Test May Distinguish Mesothelioma from Benign Conditions

One of the biggest challenges for patients and clinicians dealing with malignant pleural mesothelioma is just getting a definitive diagnosis. Although mesothelioma is closely associated with asbestos, symptoms may not show up until decades after exposure, making it difficult to link the cause and effect. When symptoms such as chest pain and shortness of breath do occur, they are often attributed to other, less serious causes. But a recent article in Lung Cancer focuses on a promising new way to help distinguish mesothelioma from other conditions with similar characteristics.

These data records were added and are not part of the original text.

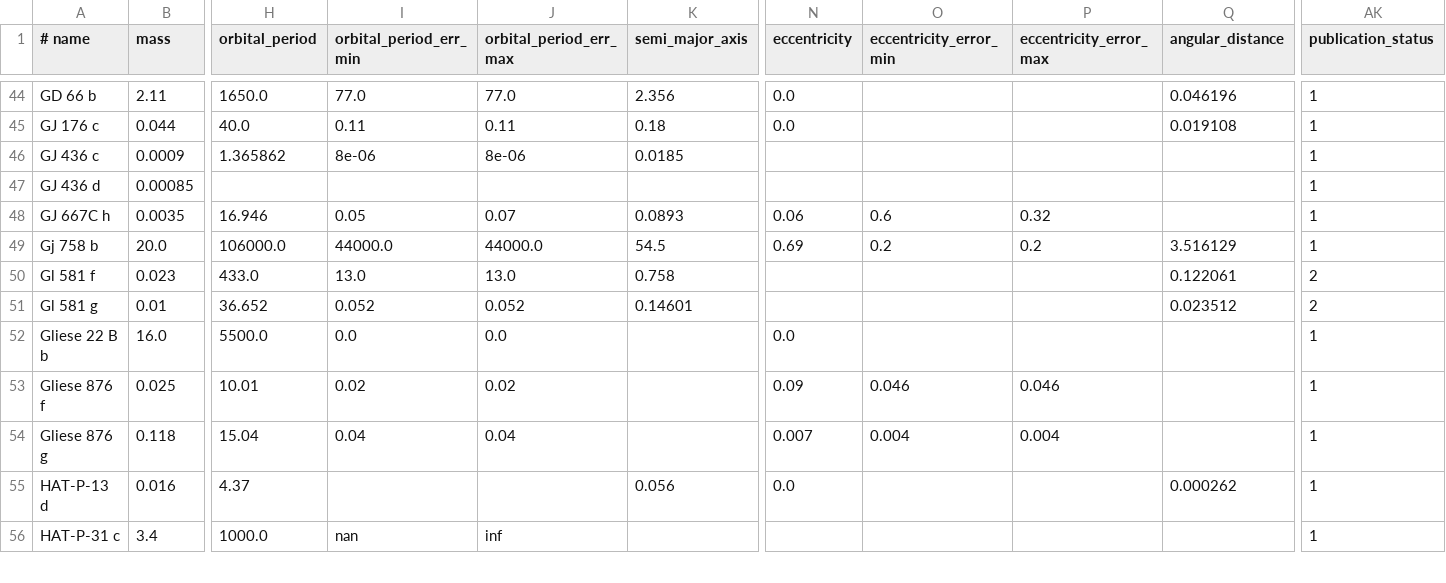
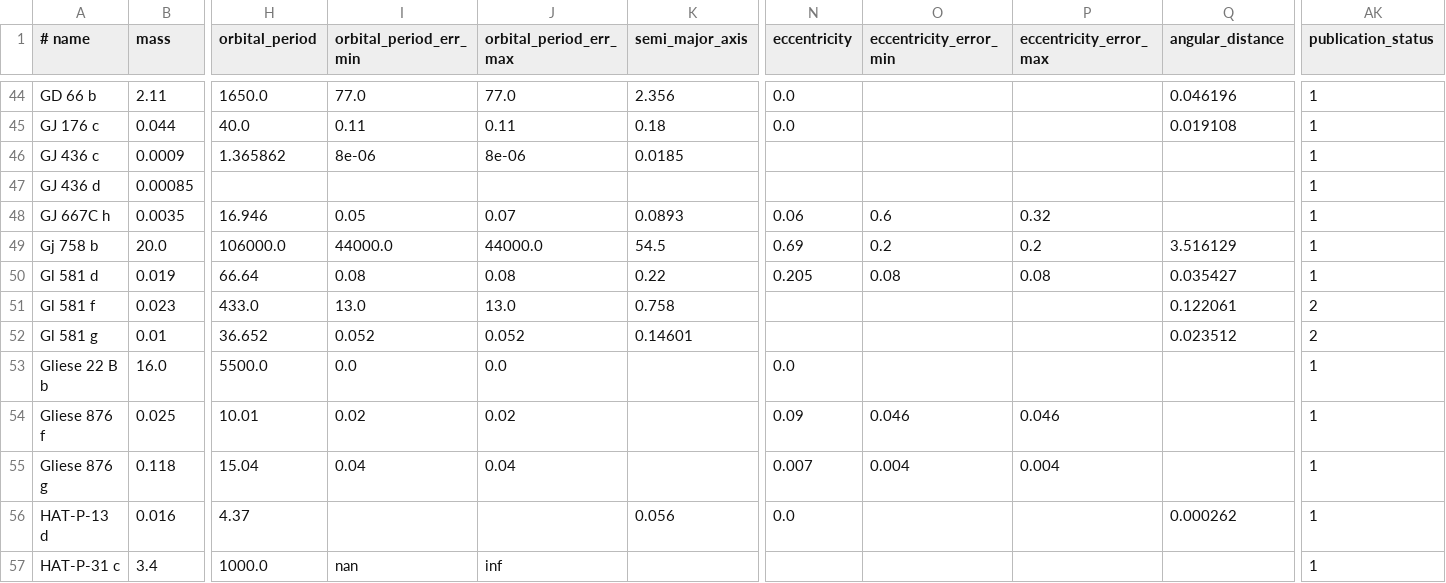
Before and after one commit to iastro-pt/SWEET-Cat, a CSV file: exo_cont.csv, drawn as a sheet; only a part is shown, gaps mark what is left out; rows hold the shown columns only; the diff names each change by its address in the sheet, - before the commit and + after, or states it on an @@ line.

```diff
--- a/exo_cont.csv
+++ b/exo_cont.csv
+row 50: Gl 581 d | 0.019 | 66.64 | 0.08 | 0.08 | 0.22 | 0.205 | 0.08 | 0.08 | 0.035427 | 1
```
Also changed, not shown: 2 other files.
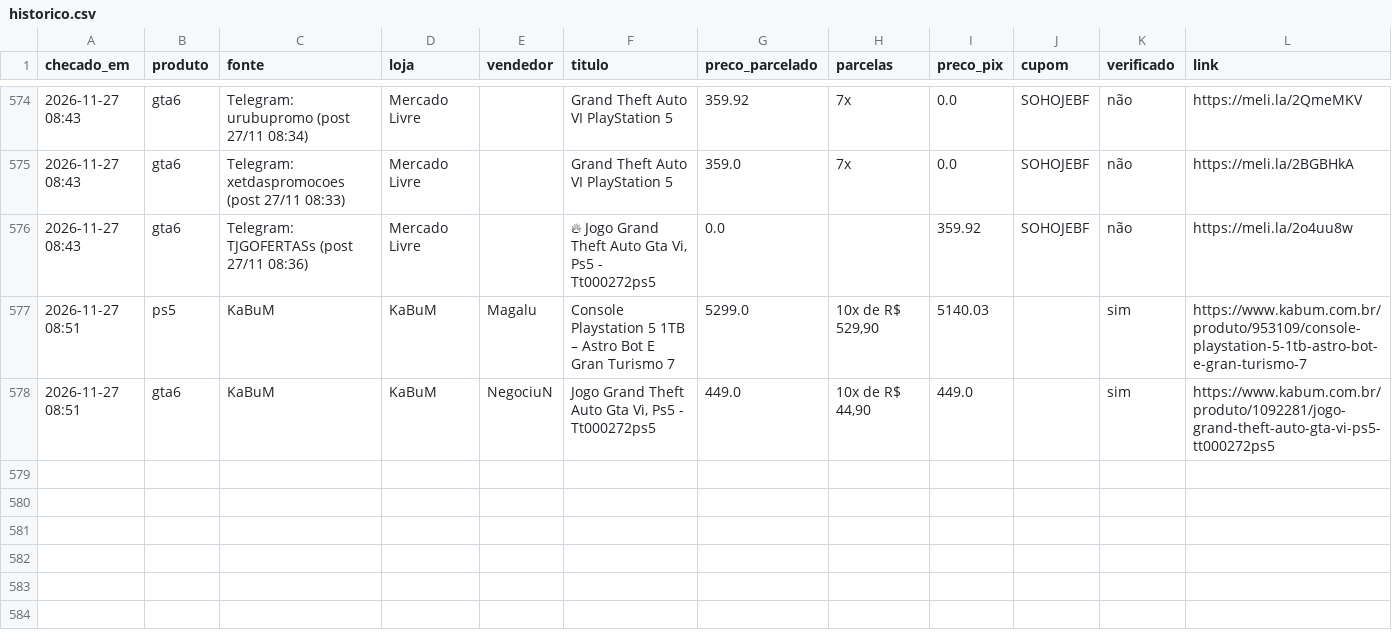
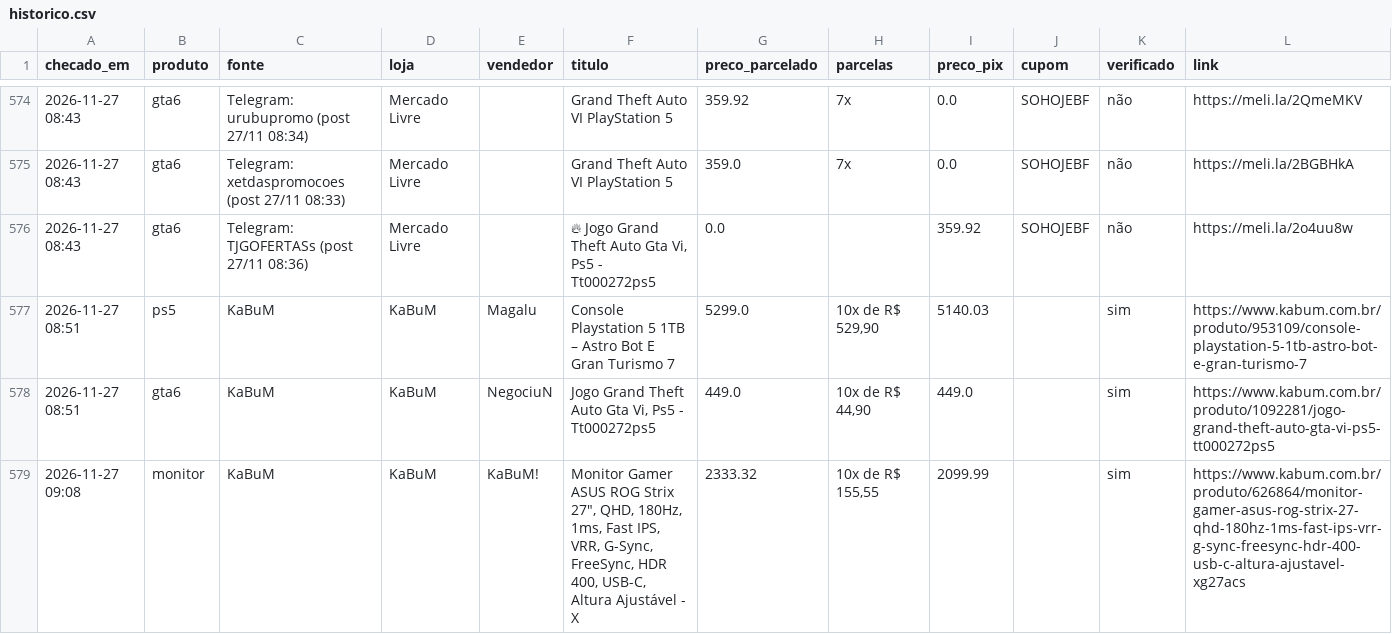
Before and after one commit to leo-barbieri/monitor-precos, a CSV file: data/historico.csv, drawn as a sheet; only a part is shown, gaps mark what is left out; the diff names each change by its address in the sheet, - before the commit and + after, or states it on an @@ line.

```diff
--- a/data/historico.csv
+++ b/data/historico.csv
+row 579: 2026-11-27 09:08 | monitor | KaBuM | KaBuM | KaBuM! | Monitor Gamer ASUS ROG Strix 27", QHD, 180Hz, 1ms, Fast IPS, VRR, G-Sync, FreeSync, HDR 400, USB-C, Altura Ajustável - X | 2333.32 | 10x de R$ 155,55 | 2099.99 |  | sim | https://www.kabum.com.br/produto/626864/monitor-gamer-asus-rog-strix-27-qhd-180hz-1ms-fast-ips-vrr-g-sync-freesync-hdr-400-usb-c-altura-ajustavel-xg27acs
```
Also changed, not shown: 1 other file.
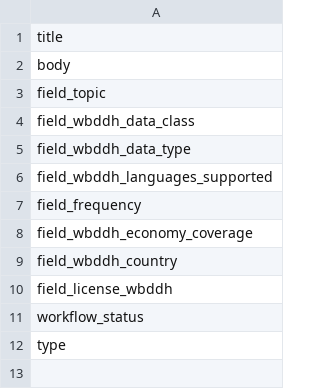
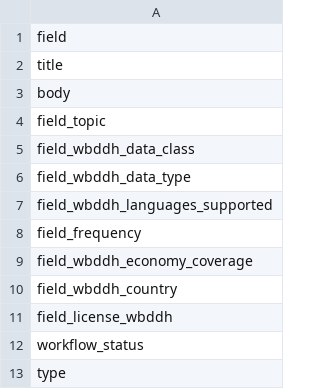
Before and after one commit to tonyfujs/ddhconnect, a CSV file: data-raw/ts_required_fields.csv, drawn as a sheet.

Commit message:
get required fields and lov fields

```diff
--- a/data-raw/ts_required_fields.csv
+++ b/data-raw/ts_required_fields.csv
@@ -1 +1,2 @@
+field
 title
```
Also changed, not shown: 20 other files.
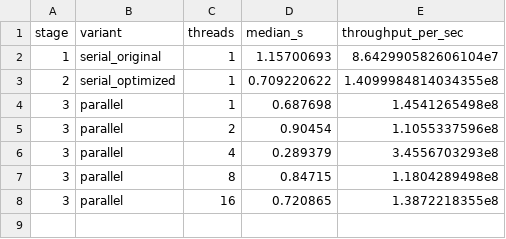
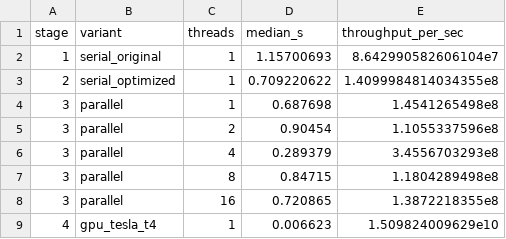
Before and after one commit to iareARiES/JetRecoParallelGSoC, a CSV file: solutions/results/benchmark_results.csv, drawn as a sheet; the diff names each change by its address in the sheet, - before the commit and + after, or states it on an @@ line.

Commit message:
t4 and 4050 results

```diff
--- a/solutions/results/benchmark_results.csv
+++ b/solutions/results/benchmark_results.csv
+row 9: 4 | gpu_tesla_t4 | 1 | 0.006623 | 1.509824009629e10
```
Also changed, not shown: 3 other files.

Researchers at the University of Chicago and cancer centers in the UK, France, and Japan say a glucose transport protein called GLUT-1 was present in half of the epithelioid mesothelioma cells … Continue reading Test May Distinguish Mesothelioma from Benign Conditions »

Ape Virus Shrinks Mesothelioma Tumors in Lab

A virus that causes leukemia in gibbon apes may have the power to help fight malignant mesothelioma in people. Gibbon ape leukemia virus (GALV) has been tested for years as a viral vector, a carrier of therapeutic genetic information, in the treatment of various human illnesses, including cancer. A new study in Japan compared GALV with a leukemia virus derived from mice to see which carrier communicated most efficiently with mesothelioma cells. While both types of viruses replicated in most of the mesothelioma cell lines tested, the mouse-derived virus was not effective in a mesothelioma cell line called ACC-MESO-1. In this cell line, only the GALV spread efficiently both in culture and in mice that had been given human mesothelioma … Continue reading Ape Virus Shrinks Mesothelioma Tumors in Lab »

Study Confirms Firefighters at Elevated Risk for Mesothelioma

Fire Fighter

A 5-year National Institute for Occupational Safety and Health (NIOSH) study of U.S. firefighters is the first to confirm what has long been suspected: Firefighters are definitely at higher risk for malignant mesothelioma. The study examined the mortality patterns and cancer incidence (including mesothelioma) among 30,000 firefighters in three major cities. The study subjects were all career firefighters who started their careers after 1950 and were followed through 2009. In order to get a diverse sample of firefighters from across the country, the study focused on firefighters from San Francisco, Chicago and Philadelphia. Comparing firefighters to a sampling of the general public, the study looked at 92 causes of death and 41 cancer incidence groupings, with a focus on 15 … Continue reading Study Confirms Firefighters at Elevated Risk for Mesothelioma »

Could Statin Drugs Help Fight Mesothelioma?

Lab Tech

A new study suggests that some of the most popular drugs used to treat high cholesterol may also help combat deadly malignant mesothelioma. That finding comes from Japanese research, published recently in the medical journal, Cancer Letters. The study found a “synergistic effect” in mesothelioma cells between two statin drugs, atorvastatin (Lipitor) and simvastatin (Zocor) and gamma tocotrienol (y-T3), a form of Vitamin E. “Statin+y-T3 combinations induced greater cell growth inhibition more than each single treatment,” write the authors in the summary of their findings. The combination of statin drugs and gamma-tocotrienol appears to work by inhibiting an important metabolic pathway inside the mesothelioma cells, making it impossible for them to synthesize or utilize certain critical molecules. When the researchers … Continue reading Could Statin Drugs Help Fight Mesothelioma? »